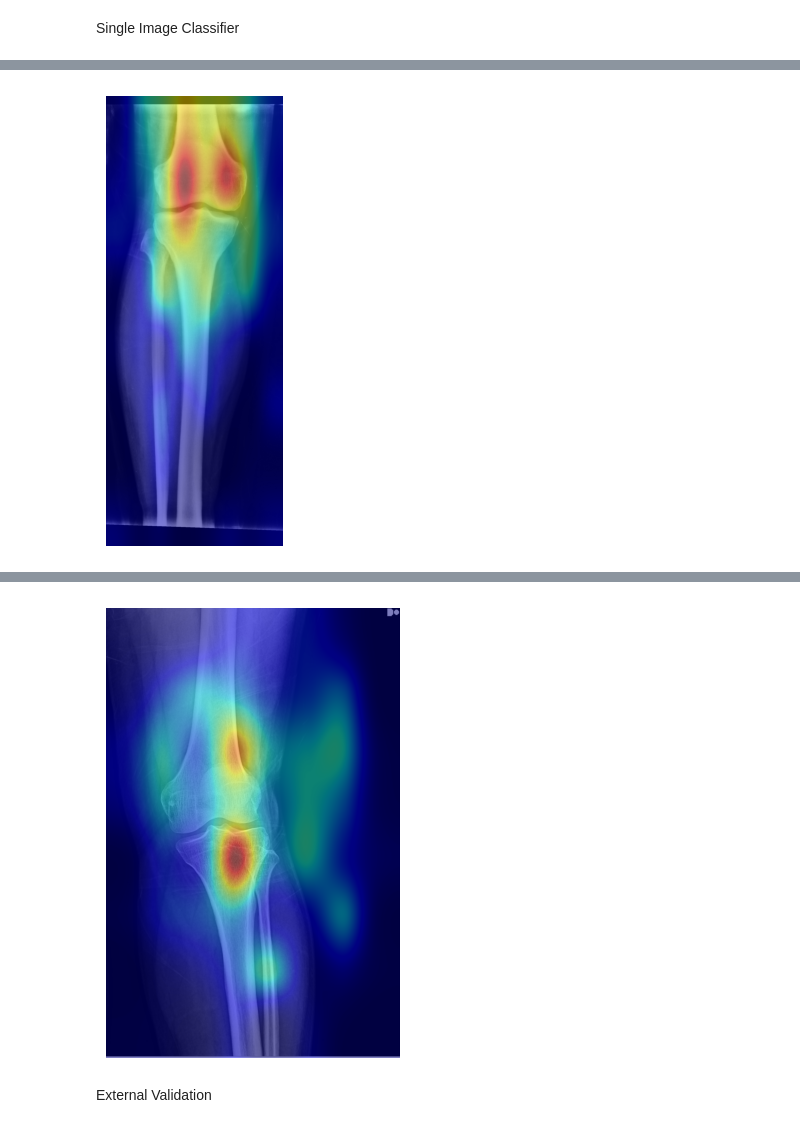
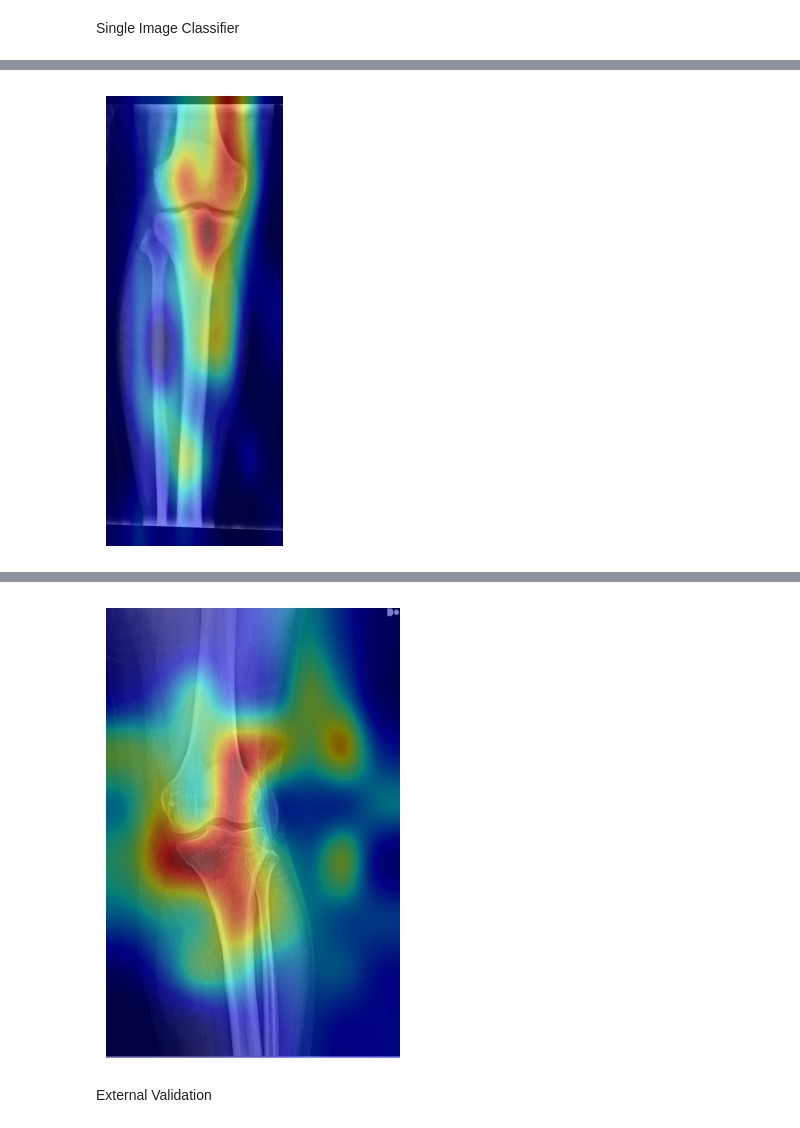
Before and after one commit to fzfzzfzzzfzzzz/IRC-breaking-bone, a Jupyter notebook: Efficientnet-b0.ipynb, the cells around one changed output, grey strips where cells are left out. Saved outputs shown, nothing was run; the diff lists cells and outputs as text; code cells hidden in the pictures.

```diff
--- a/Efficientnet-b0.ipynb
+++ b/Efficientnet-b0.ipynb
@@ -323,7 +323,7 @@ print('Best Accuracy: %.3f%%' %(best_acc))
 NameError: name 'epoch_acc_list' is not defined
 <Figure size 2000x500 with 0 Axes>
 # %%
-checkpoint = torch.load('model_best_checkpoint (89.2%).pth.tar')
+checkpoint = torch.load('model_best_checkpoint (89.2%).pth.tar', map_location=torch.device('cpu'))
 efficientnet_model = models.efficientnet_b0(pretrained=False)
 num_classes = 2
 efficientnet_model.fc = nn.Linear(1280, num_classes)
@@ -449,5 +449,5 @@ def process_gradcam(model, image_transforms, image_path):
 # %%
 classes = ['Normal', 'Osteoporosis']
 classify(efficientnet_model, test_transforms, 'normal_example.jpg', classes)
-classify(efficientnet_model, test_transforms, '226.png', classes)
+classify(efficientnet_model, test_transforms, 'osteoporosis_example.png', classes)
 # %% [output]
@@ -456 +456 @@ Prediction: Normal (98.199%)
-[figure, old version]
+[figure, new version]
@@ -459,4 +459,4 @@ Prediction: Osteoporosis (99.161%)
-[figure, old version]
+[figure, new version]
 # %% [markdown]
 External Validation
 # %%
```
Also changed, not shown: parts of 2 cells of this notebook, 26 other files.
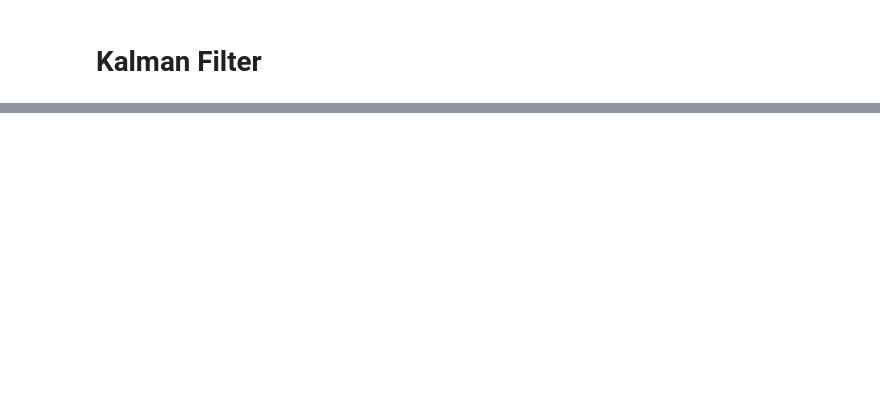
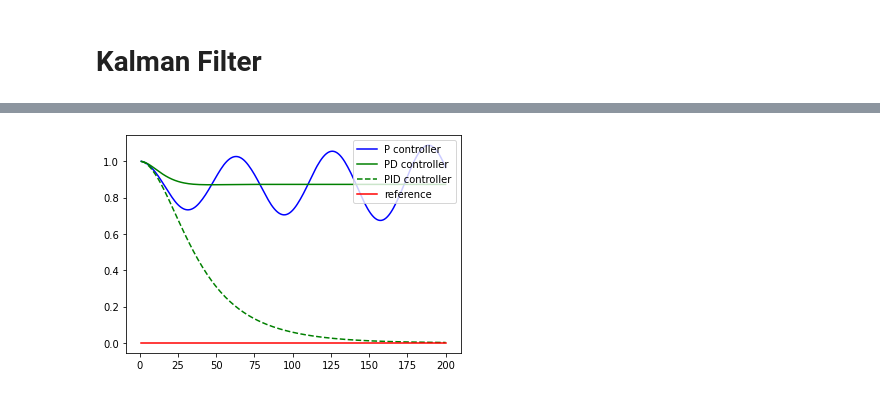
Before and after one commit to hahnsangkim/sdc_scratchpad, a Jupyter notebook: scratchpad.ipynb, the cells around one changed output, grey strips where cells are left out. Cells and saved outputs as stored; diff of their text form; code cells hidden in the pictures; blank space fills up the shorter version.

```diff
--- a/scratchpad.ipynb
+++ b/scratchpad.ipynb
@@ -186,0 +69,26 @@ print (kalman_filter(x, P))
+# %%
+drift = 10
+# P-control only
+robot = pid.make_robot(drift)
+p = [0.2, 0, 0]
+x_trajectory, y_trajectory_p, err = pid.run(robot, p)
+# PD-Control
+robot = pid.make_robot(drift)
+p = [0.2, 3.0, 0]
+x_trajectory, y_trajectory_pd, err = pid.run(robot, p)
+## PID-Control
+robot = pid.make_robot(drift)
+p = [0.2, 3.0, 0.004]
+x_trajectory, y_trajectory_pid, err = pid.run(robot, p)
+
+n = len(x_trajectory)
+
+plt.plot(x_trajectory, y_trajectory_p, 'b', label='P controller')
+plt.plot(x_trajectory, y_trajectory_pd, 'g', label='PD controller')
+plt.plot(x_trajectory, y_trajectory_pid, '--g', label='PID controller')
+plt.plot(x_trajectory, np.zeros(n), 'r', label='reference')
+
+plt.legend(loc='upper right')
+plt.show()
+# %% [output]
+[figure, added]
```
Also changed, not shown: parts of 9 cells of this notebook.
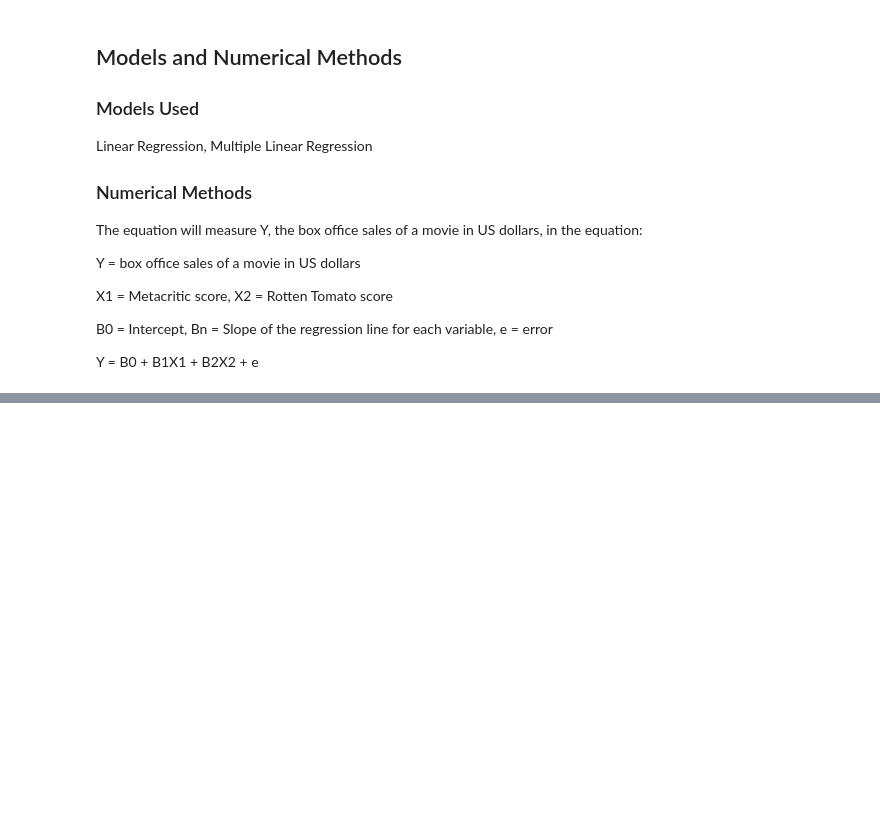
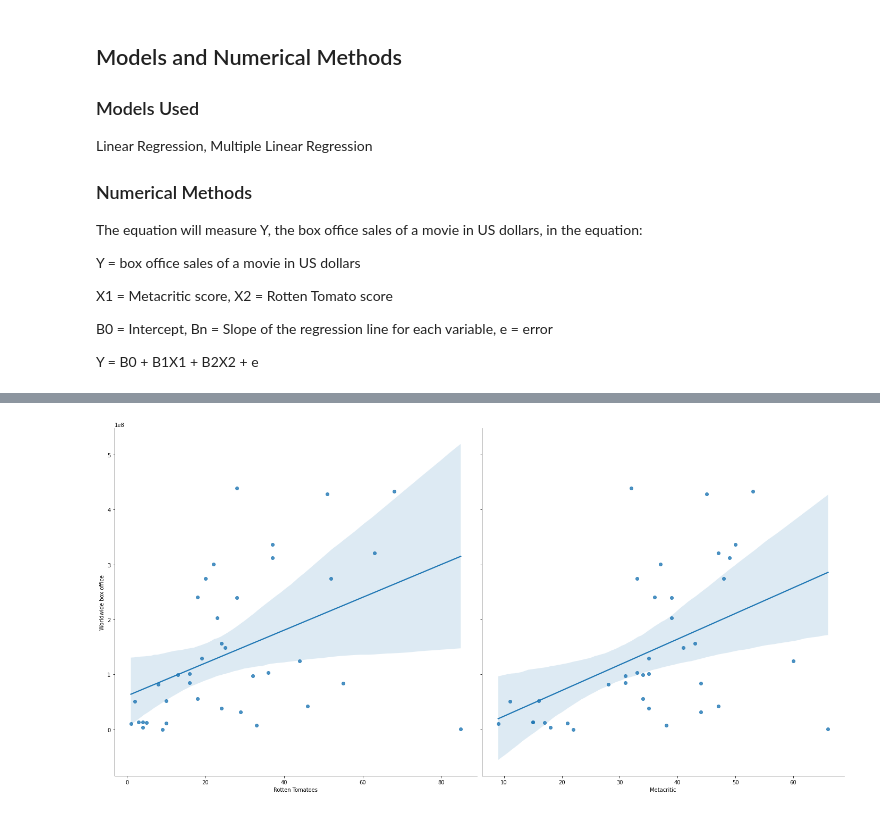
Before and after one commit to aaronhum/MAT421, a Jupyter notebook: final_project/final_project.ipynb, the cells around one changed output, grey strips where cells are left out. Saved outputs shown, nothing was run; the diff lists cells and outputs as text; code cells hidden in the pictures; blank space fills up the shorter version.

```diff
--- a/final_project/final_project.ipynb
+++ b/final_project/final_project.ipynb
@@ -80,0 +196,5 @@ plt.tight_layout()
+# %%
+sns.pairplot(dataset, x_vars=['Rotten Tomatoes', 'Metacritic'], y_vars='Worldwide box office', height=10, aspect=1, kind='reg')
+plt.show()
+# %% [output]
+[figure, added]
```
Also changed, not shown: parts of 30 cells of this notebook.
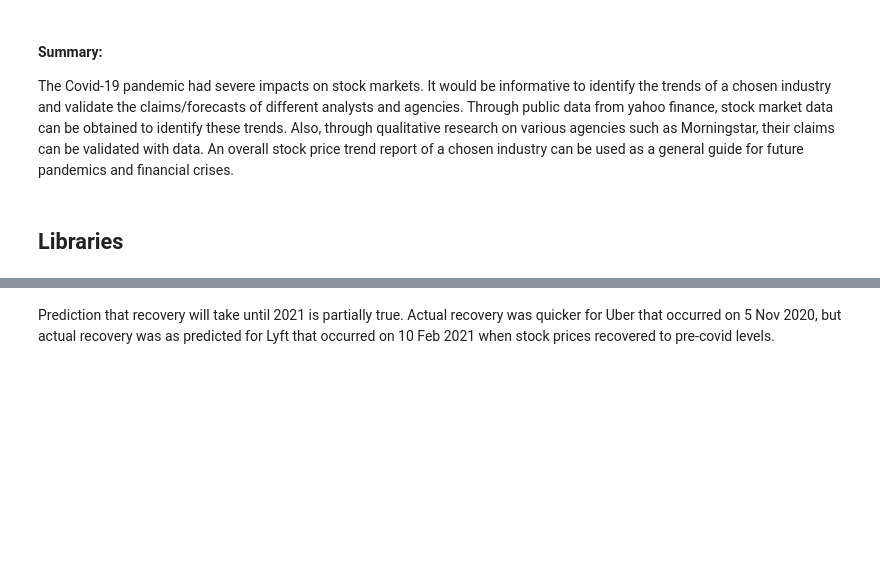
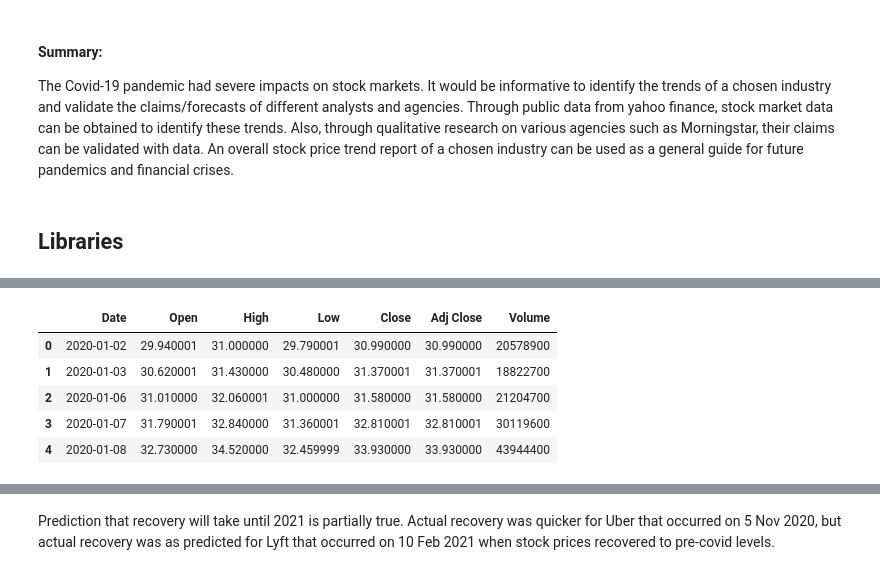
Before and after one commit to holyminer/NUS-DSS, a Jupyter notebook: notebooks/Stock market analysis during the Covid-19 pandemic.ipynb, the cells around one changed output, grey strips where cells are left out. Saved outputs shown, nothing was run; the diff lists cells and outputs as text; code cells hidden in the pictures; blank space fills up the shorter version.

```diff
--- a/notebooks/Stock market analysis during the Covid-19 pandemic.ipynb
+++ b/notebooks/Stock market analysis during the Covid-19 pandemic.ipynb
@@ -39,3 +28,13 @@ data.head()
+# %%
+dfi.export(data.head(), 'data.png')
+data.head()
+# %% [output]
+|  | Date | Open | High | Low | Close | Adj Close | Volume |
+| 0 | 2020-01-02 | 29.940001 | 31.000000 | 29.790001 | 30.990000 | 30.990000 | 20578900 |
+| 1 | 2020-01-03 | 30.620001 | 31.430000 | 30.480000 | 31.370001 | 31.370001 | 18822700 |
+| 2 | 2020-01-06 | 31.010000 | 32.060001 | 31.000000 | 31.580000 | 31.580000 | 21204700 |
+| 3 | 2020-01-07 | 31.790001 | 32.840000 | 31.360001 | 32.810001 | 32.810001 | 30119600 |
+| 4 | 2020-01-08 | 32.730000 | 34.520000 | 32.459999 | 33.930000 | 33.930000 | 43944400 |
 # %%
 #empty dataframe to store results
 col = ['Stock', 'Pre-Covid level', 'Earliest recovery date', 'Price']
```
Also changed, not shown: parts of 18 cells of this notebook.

========

• The problem:
Filter the lines above, keeping and copying those that contain "head".

• Exercise output:
@@ -39,3 +28,13 @@ data.head()
+dfi.export(data.head(), 'data.png')
+data.head()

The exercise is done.